[Version difference data]
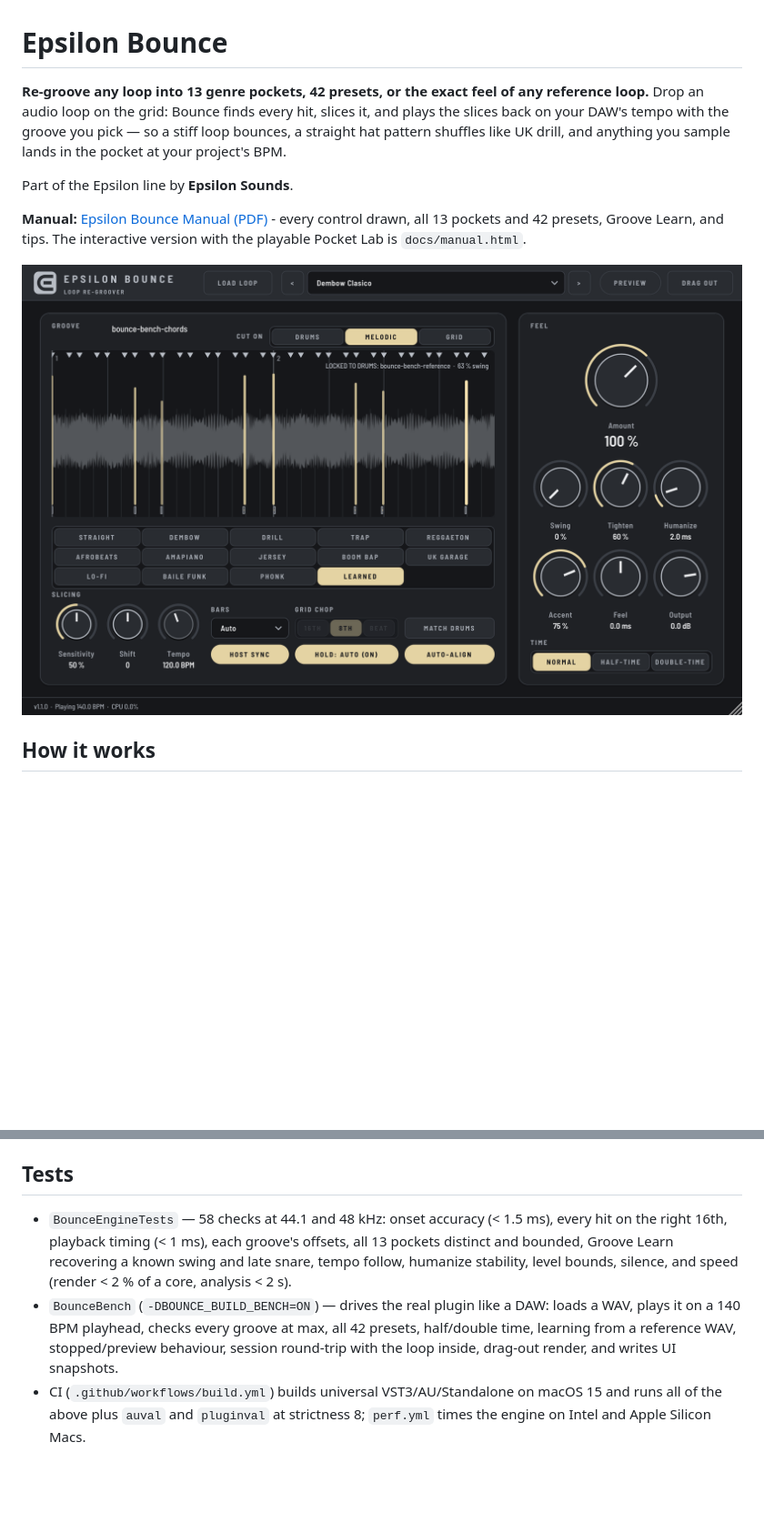
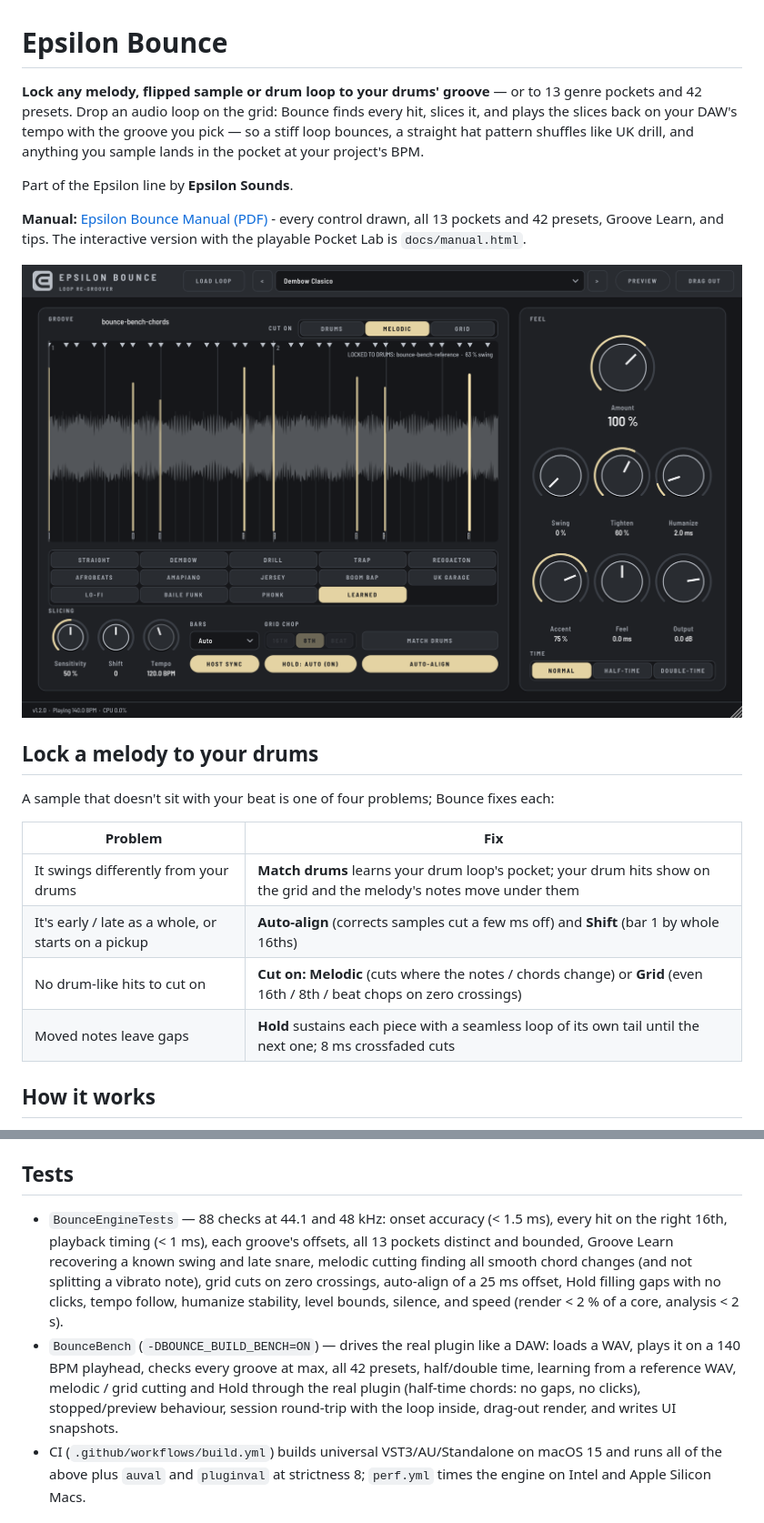
Before and after one commit to Epsilonmuz/Epsilon-Bounce, a Markdown page: README.md, 2 parts joined by grey strips. Shown at 91% size. Drawn GitHub-style; pictures changed too: docs/epsilon-bounce-editor.png; blank space fills up the shorter version.

Commit message:
Manual 1.2: 'Lock your melody to your drums' chapter, melody-lock Pocket Lab; README
Co-Authored-By: Claude Opus 5.5 <noreply@anthropic.com>
Claude-Session: https://claude.ai/code/session_01P8mjURoPdGhTg5e6p2WTzA

```diff
--- a/README.md
+++ b/README.md
@@ -1,12 +1,23 @@
 # Epsilon Bounce
 
-**Re-groove any loop into 13 genre pockets, 42 presets, or the exact feel of any reference loop.** Drop an audio loop on the grid: Bounce finds every hit, slices it, and plays the slices back on your DAW's tempo with the groove you pick — so a stiff loop bounces, a straight hat pattern shuffles like UK drill, and anything you sample lands in the pocket at your project's BPM.
+**Lock any melody, flipped sample or drum loop to your drums' groove** — or to 13 genre pockets and 42 presets. Drop an audio loop on the grid: Bounce finds every hit, slices it, and plays the slices back on your DAW's tempo with the groove you pick — so a stiff loop bounces, a straight hat pattern shuffles like UK drill, and anything you sample lands in the pocket at your project's BPM.
 
 Part of the Epsilon line by **Epsilon Sounds**.
 
 **Manual:** [Epsilon Bounce Manual (PDF)](docs/Epsilon%20Bounce%20Manual.pdf) - every control drawn, all 13 pockets and 42 presets, Groove Learn, and tips. The interactive version with the playable Pocket Lab is `docs/manual.html`.
 
 ![Epsilon Bounce](docs/epsilon-bounce-editor.png)
+
+## Lock a melody to your drums
+
+A sample that doesn't sit with your beat is one of four problems; Bounce fixes each:
+
+| Problem | Fix |
+|---|---|
+| It swings differently from your drums | **Match drums** learns your drum loop's pocket; your drum hits show on the grid and the melody's notes move under them |
+| It's early / late as a whole, or starts on a pickup | **Auto-align** (corrects samples cut a few ms off) and **Shift** (bar 1 by whole 16ths) |
+| No drum-like hits to cut on | **Cut on: Melodic** (cuts where the notes / chords change) or **Grid** (even 16th / 8th / beat chops on zero crossings) |
+| Moved notes leave gaps | **Hold** sustains each piece with a seamless loop of its own tail until the next one; 8 ms crossfaded cuts |
 
 ## How it works
 
@@ -41,8 +52,8 @@ The loop is saved inside your session (FLAC-compressed), so projects reopen with
 
 ## Tests
 
-- `BounceEngineTests` — 58 checks at 44.1 and 48 kHz: onset accuracy (< 1.5 ms), every hit on the right 16th, playback timing (< 1 ms), each groove's offsets, all 13 pockets distinct and bounded, Groove Learn recovering a known swing and late snare, tempo follow, humanize stability, level bounds, silence, and speed (render < 2 % of a core, analysis < 2 s).
-- `BounceBench` (`-DBOUNCE_BUILD_BENCH=ON`) — drives the real plugin like a DAW: loads a WAV, plays it on a 140 BPM playhead, checks every groove at max, all 42 presets, half/double time, learning from a reference WAV, stopped/preview behaviour, session round-trip with the loop inside, drag-out render, and writes UI snapshots.
+- `BounceEngineTests` — 88 checks at 44.1 and 48 kHz: onset accuracy (< 1.5 ms), every hit on the right 16th, playback timing (< 1 ms), each groove's offsets, all 13 pockets distinct and bounded, Groove Learn recovering a known swing and late snare, melodic cutting finding all smooth chord changes (and not splitting a vibrato note), grid cuts on zero crossings, auto-align of a 25 ms offset, Hold filling gaps with no clicks, tempo follow, humanize stability, level bounds, silence, and speed (render < 2 % of a core, analysis < 2 s).
+- `BounceBench` (`-DBOUNCE_BUILD_BENCH=ON`) — drives the real plugin like a DAW: loads a WAV, plays it on a 140 BPM playhead, checks every groove at max, all 42 presets, half/double time, learning from a reference WAV, melodic / grid cutting and Hold through the real plugin (half-time chords: no gaps, no clicks), stopped/preview behaviour, session round-trip with the loop inside, drag-out render, and writes UI snapshots.
 - CI (`.github/workflows/build.yml`) builds universal VST3/AU/Standalone on macOS 15 and runs all of the above plus `auval` and `pluginval` at strictness 8; `perf.yml` times the engine on Intel and Apple Silicon Macs.
 
 ## Look
```
Also changed, not shown: docs/epsilon-bounce-empty.png, 3 other files.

_WHAT YOU ARE ASKED TO DO_
When you retype the records, keep every word exactly as written and exclude the pictures.

_SOLUTION BELOW_
Before and after one commit to Epsilonmuz/Epsilon-Bounce, a Markdown page: README.md, 2 parts joined by grey strips. Shown at 91% size. Drawn GitHub-style; pictures changed too: docs/epsilon-bounce-editor.png; blank space fills up the shorter version.

Commit message:
Manual 1.2: 'Lock your melody to your drums' chapter, melody-lock Pocket Lab; README
Co-Authored-By: Claude Opus 5.5 <noreply@anthropic.com>
Claude-Session: https://claude.ai/code/session_01P8mjURoPdGhTg5e6p2WTzA

```diff
--- a/README.md
+++ b/README.md
@@ -1,12 +1,23 @@
 # Epsilon Bounce
 
-**Re-groove any loop into 13 genre pockets, 42 presets, or the exact feel of any reference loop.** Drop an audio loop on the grid: Bounce finds every hit, slices it, and plays the slices back on your DAW's tempo with the groove you pick — so a stiff loop bounces, a straight hat pattern shuffles like UK drill, and anything you sample lands in the pocket at your project's BPM.
+**Lock any melody, flipped sample or drum loop to your drums' groove** — or to 13 genre pockets and 42 presets. Drop an audio loop on the grid: Bounce finds every hit, slices it, and plays the slices back on your DAW's tempo with the groove you pick — so a stiff loop bounces, a straight hat pattern shuffles like UK drill, and anything you sample lands in the pocket at your project's BPM.
 
 Part of the Epsilon line by **Epsilon Sounds**.
 
 **Manual:** [Epsilon Bounce Manual (PDF)](docs/Epsilon%20Bounce%20Manual.pdf) - every control drawn, all 13 pockets and 42 presets, Groove Learn, and tips. The interactive version with the playable Pocket Lab is `docs/manual.html`.
 
 ![Epsilon Bounce](docs/epsilon-bounce-editor.png)
+
+## Lock a melody to your drums
+
+A sample that doesn't sit with your beat is one of four problems; Bounce fixes each:
+
+| Problem | Fix |
+|---|---|
+| It swings differently from your drums | **Match drums** learns your drum loop's pocket; your drum hits show on the grid and the melody's notes move under them |
+| It's early / late as a whole, or starts on a pickup | **Auto-align** (corrects samples cut a few ms off) and **Shift** (bar 1 by whole 16ths) |
+| No drum-like hits to cut on | **Cut on: Melodic** (cuts where the notes / chords change) or **Grid** (even 16th / 8th / beat chops on zero crossings) |
+| Moved notes leave gaps | **Hold** sustains each piece with a seamless loop of its own tail until the next one; 8 ms crossfaded cuts |
 
 ## How it works
 
@@ -41,8 +52,8 @@ The loop is saved inside your session (FLAC-compressed), so projects reopen with
 
 ## Tests
 
-- `BounceEngineTests` — 58 checks at 44.1 and 48 kHz: onset accuracy (< 1.5 ms), every hit on the right 16th, playback timing (< 1 ms), each groove's offsets, all 13 pockets distinct and bounded, Groove Learn recovering a known swing and late snare, tempo follow, humanize stability, level bounds, silence, and speed (render < 2 % of a core, analysis < 2 s).
-- `BounceBench` (`-DBOUNCE_BUILD_BENCH=ON`) — drives the real plugin like a DAW: loads a WAV, plays it on a 140 BPM playhead, checks every groove at max, all 42 presets, half/double time, learning from a reference WAV, stopped/preview behaviour, session round-trip with the loop inside, drag-out render, and writes UI snapshots.
+- `BounceEngineTests` — 88 checks at 44.1 and 48 kHz: onset accuracy (< 1.5 ms), every hit on the right 16th, playback timing (< 1 ms), each groove's offsets, all 13 pockets distinct and bounded, Groove Learn recovering a known swing and late snare, melodic cutting finding all smooth chord changes (and not splitting a vibrato note), grid cuts on zero crossings, auto-align of a 25 ms offset, Hold filling gaps with no clicks, tempo follow, humanize stability, level bounds, silence, and speed (render < 2 % of a core, analysis < 2 s).
+- `BounceBench` (`-DBOUNCE_BUILD_BENCH=ON`) — drives the real plugin like a DAW: loads a WAV, plays it on a 140 BPM playhead, checks every groove at max, all 42 presets, half/double time, learning from a reference WAV, melodic / grid cutting and Hold through the real plugin (half-time chords: no gaps, no clicks), stopped/preview behaviour, session round-trip with the loop inside, drag-out render, and writes UI snapshots.
 - CI (`.github/workflows/build.yml`) builds universal VST3/AU/Standalone on macOS 15 and runs all of the above plus `auval` and `pluginval` at strictness 8; `perf.yml` times the engine on Intel and Apple Silicon Macs.
 
 ## Look
```
Also changed, not shown: docs/epsilon-bounce-empty.png, 3 other files.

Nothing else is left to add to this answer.